Times & Places
Staffordshire, in central England, became a center of ceramic production beginning in the mid-17th century both due to the thick layers of clay that lay only a few feet below its surface, and the abundance of available coal to fuel kiln fires. The 100 square mile industrial area known as 'Staffordshire' encompasses the towns of Burslem, Fenton, Hanley, Longton, Stoke, and Tunstall, and is collectively known as the Staffordshire Potteries. This district has been home to some of the most prolific and innovative English ceramic production of the 18th and 19th centuries, including wares by Thomas Whieldon, Josiah Spode, Ralph Wood, and Josiah Wedgwood.
Heather Bowling, Digital Collections Content Coordinator, 2017.
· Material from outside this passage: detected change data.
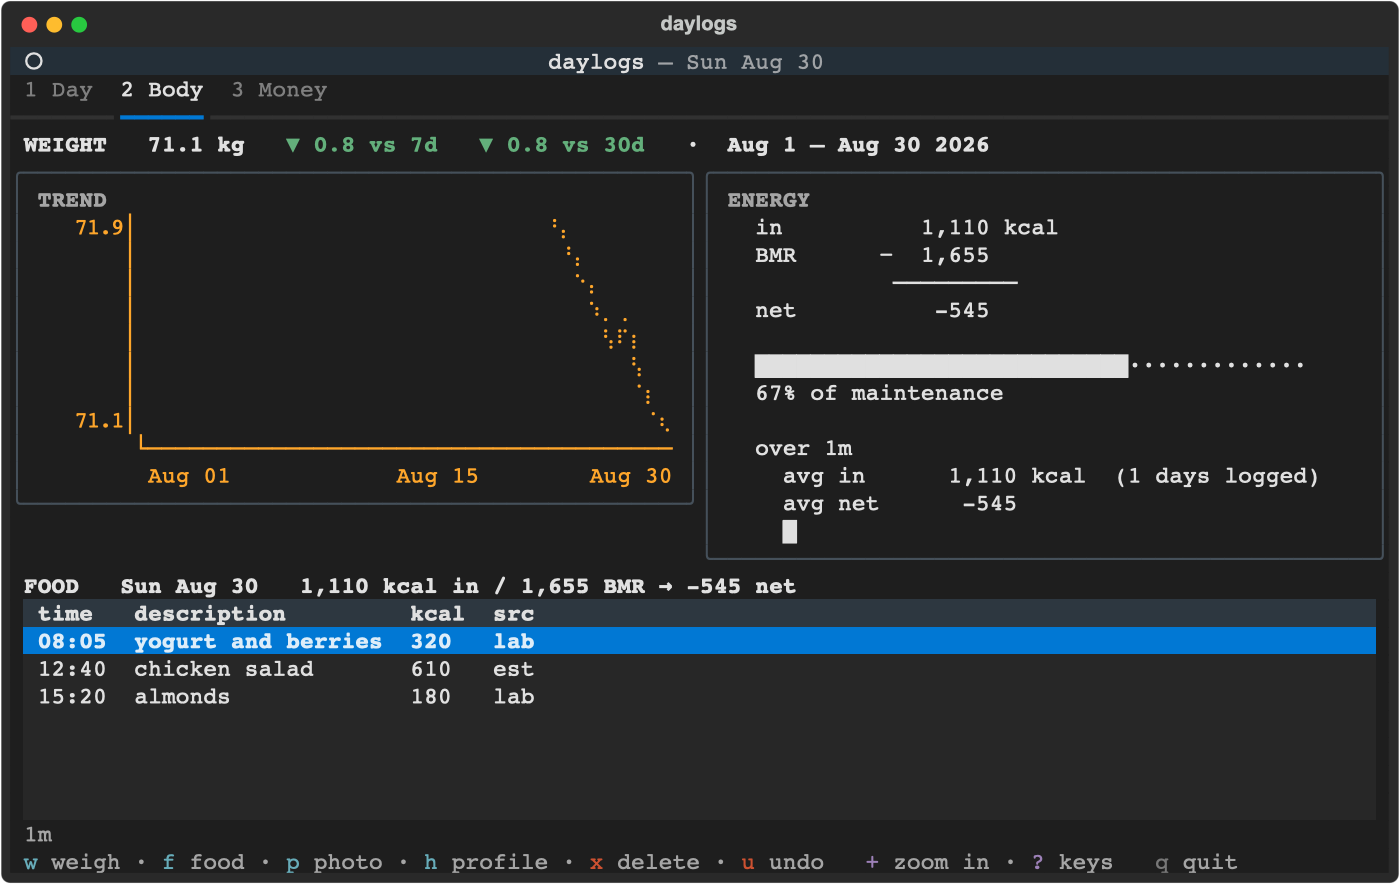
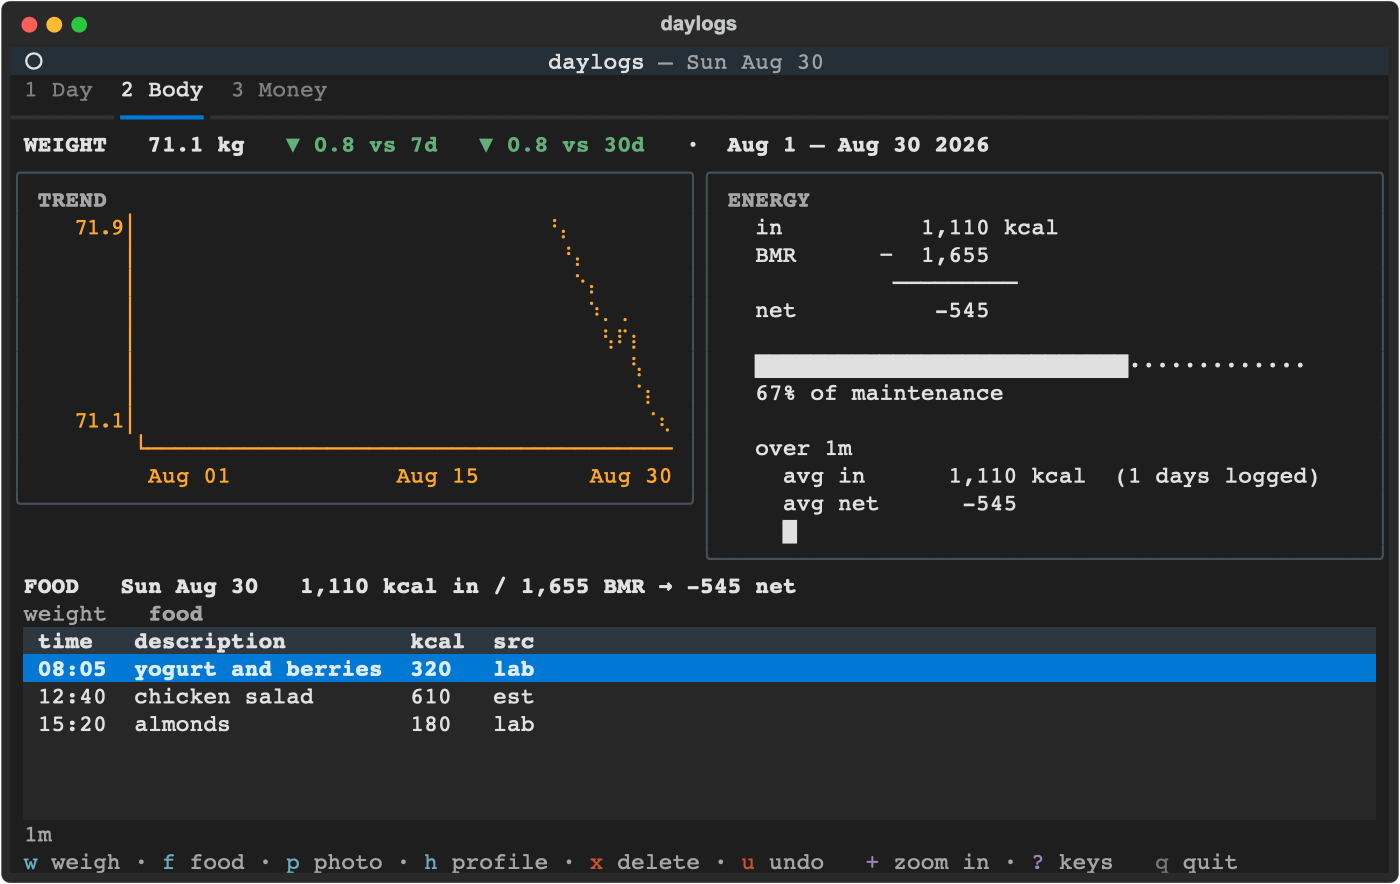
fix: the Body table header named the wrong view, and nothing said which was active (#20)
Two defects, one symptom — "you can't tell which view you're on, especially in
weight".

**The header was wrong, not missing.** `_food_head` was built unconditionally as
`FOOD   <date>   <kcal> in / <bmr> BMR → <net> net`, including while the table
below it listed weigh-ins under `date | kg | note`. So tabbing to the weight view
left a calorie total sitting on top of a weight table. A label that is wrong is
worse than one that is absent, and it is the likeliest reason that view felt
unlocated. Reproduced against real data before changing anything.

The header now follows table_mode. In weight mode it reads `WEIGHT   60 most
recent weigh-ins` — deliberately "recent" rather than naming the span, because
`list_weight` is not span-filtered and claiming the span would be the same class
of lie. `_WEIGHT_ROWS` is shared with the query so the stated count and the
fetched count cannot drift.

**Nothing drew the sub-views.** Money has always drawn its three panes as a
visible strip; Body had the identical two-way toggle and drew nothing, so `tab`
was undiscoverable. Body now draws the same strip in the same screen position with
the same class, via a shared `widgets.view_row` that Money now uses too — so "the
two tabs look the same" is true by construction rather than by two call sites
happening to agree, which is precisely how the good/bad colours once drifted out
of PALETTE.

The `FOOD`/`WEIGHT` word stays in the header even though the strip also names the
[…]

Changed region(s): [[0.0, 0.6719, 0.9829, 0.8247]]

diff --git a/daylogs/tui/body_tab.py b/daylogs/tui/body_tab.py
@@ -21,7 +21,7 @@ from daylogs.fmt import hhmm, human_date
 from daylogs.parse import ParseError, parse_food, parse_profile, parse_weigh
 from daylogs.tui import chart
 from daylogs.tui.common import PanelTab
-from daylogs.tui.widgets import burn_bar, mark, sparkline, trend_style
+from daylogs.tui.widgets import burn_bar, mark, sparkline, trend_style, view_row
 
 _CHART_H = 8
 _YLABEL_W = 7
@@ -35,6 +35,13 @@ _DEFAULT_HORIZON = "1m"
 # 60 seconds — so it vanished while you were still waiting, indistinguishable from
 # a dropped keypress. Same spacing convention as summary_tab's "generating…".
 _ESTIMATING = "   estimating…"
+# The two sub-views `tab` walks, in the order the strip draws them. Named so the
+# header, the strip and the toggle cannot disagree about what exists.
+_VIEWS = ("weight", "food")
+# How many weigh-ins the weight view lists. Shared with the header, which states
+# the number — a header quoting a different count than the query uses is the same
+# defect as a header naming the wrong view.
+_WEIGHT_ROWS = 60
 
 
 class BodyTab(PanelTab):
@@ -72,6 +79,9 @@ class BodyTab(PanelTab):
                 yield Static("ENERGY", classes="panel-title")
                 yield Static(id="energy-body", classes="panel-body")
         yield Static(id="food-head", classes="pane-title")
+        # Same position and class as Money's pane strip, so both tabs answer
+        # "which view am I on" in the same place on screen.
+        yield Static(id="body-views", classes="muted")
         yield DataTable(id="body-table", cursor_type="row")
         yield Static(id="inbox-line", classes="muted")
 
@@ -155,14 +165,26 @@ class BodyTab(PanelTab):
             self._energy_panel(conn, cfg, date=date, kcal=kcal, bmr=bmr, span=span)
         )
 
-        label = human_date(date)
-        if bmr is None:
-            self._food_head = f"FOOD   {label}   {kcal:,} kcal in"
+        # The header describes the table directly beneath it, so it has to follow
+        # table_mode. It used to read "FOOD … kcal in / BMR → net" unconditionally,
+        # including while the table listed weigh-ins — a label that is wrong is
+        # worse than one that is missing.
+        if self.table_mode == "weight":
+            # Says "recent" rather than naming the span, because list_weight is not
+            # span-filtered: it returns the latest 60 rows whatever the horizon and
+            # whatever day is being viewed. Claiming the span here would be the same
+            # class of lie this fixes.
+            self._food_head = f"WEIGHT   {_WEIGHT_ROWS} most recent weigh-ins"
         else:
-            self._food_head = (
-                f"FOOD   {label}   {kcal:,} kcal in / {bmr:,} BMR → {kcal - bmr:+,} net"
-            )
+            label = human_date(date)
+            if bmr is None:
+                self._food_head = f"FOOD   {label}   {kcal:,} kcal in"
+            else:
+                self._food_head = (
+                    f"FOOD   {label}   {kcal:,} kcal in / {bmr:,} BMR → {kcal - bmr:+,} net"
+                )
         self._paint_food_head()
+        self.query_one("#body-views", Static).update(view_row(_VIEWS, self.table_mode))
 
         self._fill_table(date)
 
@@ -225,7 +247,7 @@ class BodyTab(PanelTab):
         self._ids = []
         if self.table_mode == "weight":
             table.add_columns("date", "kg", "note")
-            for r in body.list_weight(self.app.conn, limit=60):
+            for r in body.list_weight(self.app.conn, limit=_WEIGHT_ROWS):
                 table.add_row(r["date"], f"{r['kg']:g}", r["note"] or "")
                 self._ids.append(r["id"])
         else:
@@ -288,7 +310,7 @@ class BodyTab(PanelTab):
             self.app.prompt.open("food", prefill=parse.render_food(row))
 
     def key_next_subview(self) -> None:
-        self.table_mode = "weight" if self.table_mode == "food" else "food"
+        self.table_mode = _VIEWS[(_VIEWS.index(self.table_mode) + 1) % len(_VIEWS)]
         self.reload()
 
     key_prev_subview = key_next_subview  # only two sub-views; direction is moot

diff --git a/tests/test_tui_body.py b/tests/test_tui_body.py
@@ -1461,3 +1461,65 @@ async def test_a_superseded_photo_estimate_does_not_let_the_next_meal_eat_the_ph
 
 async def _immediate(value):
     return value
+
+
+# ── which view am I on ───────────────────────────────────────────────────
+
+
+def _view_row(app) -> str:
+    from textual.widgets import Static
+
+    return str(app.query_one("#body-views", Static).content)
+
+
+async def test_the_table_header_names_the_view_it_is_showing(make_app, make_cfg, db):
+    """The header used to say FOOD unconditionally, including while the table
+    below it listed weigh-ins with `date | kg | note` columns and the header
+    quoted the day's calorie total. A label that is wrong is worse than absent —
+    it is the reason the weight view felt unlocated.
+    """
+    add_weight(db, kg=80.0, date="2026-08-27", at=1)
+    add_food(db, description="salad", kcal=610, source="labeled", date="2026-08-27", at=2)
+    cfg = make_cfg(height_cm=180, sex="male", birthday="1996-08-27")
+    app = make_app(cfg=cfg)
+    async with app.run_test() as pilot:
+        body = await go_body(pilot, app)
+        body.viewing_date = "2026-08-27"
+        body.reload()
+        await pilot.pause()
+        assert body.table_mode == "food"
+        assert "FOOD" in _food_head(app)
+
+        await pilot.press("tab")
+        await pilot.pause()
+        assert body.table_mode == "weight"
+        head = _food_head(app)
+    assert "WEIGHT" in head, f"the weight table is not labelled: {head!r}"
+    assert "FOOD" not in head, f"still labelled FOOD while showing weigh-ins: {head!r}"
+    assert "kcal" not in head, f"a calorie total over the weight table: {head!r}"
+    assert "BMR" not in head
+
+
+async def test_body_lists_both_views_with_the_active_one_marked(make_app, db):
+    """Money has always drawn its three panes as a visible row; Body had the same
+    two-way toggle and drew nothing, so `tab` was undiscoverable."""
+    app = make_app()
+    async with app.run_test() as pilot:
+        await go_body(pilot, app)
+        await pilot.pause()
+        row = _view_row(app)
+    assert "weight" in row and "food" in row, f"not both views: {row!r}"
+    assert "[b]food[/b]" in row, f"the active view is not marked: {row!r}"
+    assert "[b]weight[/b]" not in row
+
+
+async def test_tab_moves_the_mark_to_the_other_view(make_app, db):
+    app = make_app()
+    async with app.run_test() as pilot:
+        await go_body(pilot, app)
+        await pilot.pause()
+        await pilot.press("tab")
+        await pilot.pause()
+        row = _view_row(app)
+    assert "[b]weight[/b]" in row, f"the mark did not follow the tab: {row!r}"
+    assert "[b]food[/b]" not in row

diff --git a/tests/test_widgets.py b/tests/test_widgets.py
@@ -330,3 +330,33 @@ def test_very_narrow_widths_still_produce_a_bounded_line():
             assert len(line) <= width
         for line in ranked_bars([("housing", 900.0)], width=width):
             assert len(line) <= width
+
+
+# ── view_row ─────────────────────────────────────────────────────────────
+
+
+def test_view_row_marks_only_the_active_name():
+    from daylogs.tui.widgets import view_row
+
+    assert view_row(("weight", "food"), "food") == "weight   [b]food[/b]"
+
+
+def test_view_row_is_what_both_tabs_use():
+    """Body and Money must draw this row identically — the point of the shared
+    helper is that "they look the same" is true by construction rather than by
+    two call sites happening to agree.
+    """
+    from daylogs.moneyview import PANES
+    from daylogs.tui.widgets import view_row
+
+    body = view_row(("weight", "food"), "weight")
+    money = view_row(PANES, PANES[0])
+    assert body.startswith("[b]") and money.startswith("[b]")
+    assert "   " in body and "   " in money
+
+
+def test_view_row_marks_nothing_when_the_active_name_is_unknown():
+    """A typo'd mode should degrade to an unmarked row, not raise in a render."""
+    from daylogs.tui.widgets import view_row
+
+    assert view_row(("weight", "food"), "nonsense") == "weight   food"

diff --git a/daylogs/tui/widgets.py b/daylogs/tui/widgets.py
@@ -52,6 +52,24 @@ def mark(text: str, style: str = "") -> str:
     return f"[{style}]{text}[/]" if style else text
 
 
+def view_row(names: tuple[str, ...], active: str) -> str:
+    """The sub-view strip: every view a tab has, with the current one in bold.
+
+    Money drew this for its three panes from the start. Body had the same toggle
+    — weigh-ins or meals, on `tab` — and drew nothing, so the key was
+    undiscoverable and the weight table read as having come from nowhere.
+
+    Shared rather than cloned so that "the two tabs look the same" is true by
+    construction. Two call sites that merely happen to agree is exactly how
+    widgets' good/bad colours drifted out of PALETTE.
+
+    An unknown `active` marks nothing rather than raising: this runs inside a
+    render, where an exception costs the whole frame, and an unmarked row still
+    tells the truth about which views exist.
+    """
+    return "   ".join(f"[b]{n}[/b]" if n == active else n for n in names)
+
+
 def trend_style(value: float | None, *, falling_is_good: bool = True) -> str:
     """Which way is good, for a signed number. The one place that rule lives.
 

diff --git a/daylogs/tui/money_tab.py b/daylogs/tui/money_tab.py
@@ -27,6 +27,7 @@ from daylogs.tui.widgets import (
     mark,
     ranked_bars,
     signed,
+    view_row,
     wide_sparkline,
 )
 from daylogs.tui.widgets import money as fmt
@@ -164,9 +165,7 @@ class MoneyTab(PanelTab):
         self.query_one("#money-head", Static).update(head)
 
         self._fill_panels(s)
-        self.query_one("#money-panes", Static).update(
-            "   ".join(f"[b]{p}[/b]" if p == v.pane else p for p in PANES)
-        )
+        self.query_one("#money-panes", Static).update(view_row(PANES, v.pane))
         self._fill_table(s)
 
     def _no_budget_hint(self, months: list[str]) -> str:

diff --git a/README.md b/README.md
@@ -98,7 +98,7 @@ group. On a narrow terminal it sheds navigation keys first and never `?` or `q`.
 |---|---|
 | `1` `2` `3` | Day / Body / Money |
 | `←` `→` | previous / next tab — stops at the ends rather than wrapping |
-| `tab` `shift+tab` | next / previous sub-view *within* the tab (Body, Money) |
+| `tab` `shift+tab` | next / previous sub-view *within* the tab — the strip above the table lists them and marks the one you're on (Body, Money) |
 | `[` `]` | previous / next period — report on Day, day on Body, month on Money |
 | `t` | **jump to now** — today, this month, newest report |
 | `g` | go to a date (`2026-06-15` or `2026-06`) |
Pat Halfpenny, ed., Penny Plain Twopence Coloured: Transfer Printing on English Ceramics 1750-1850, (Stafford: George Street Press Ltd, 1994), 33-43.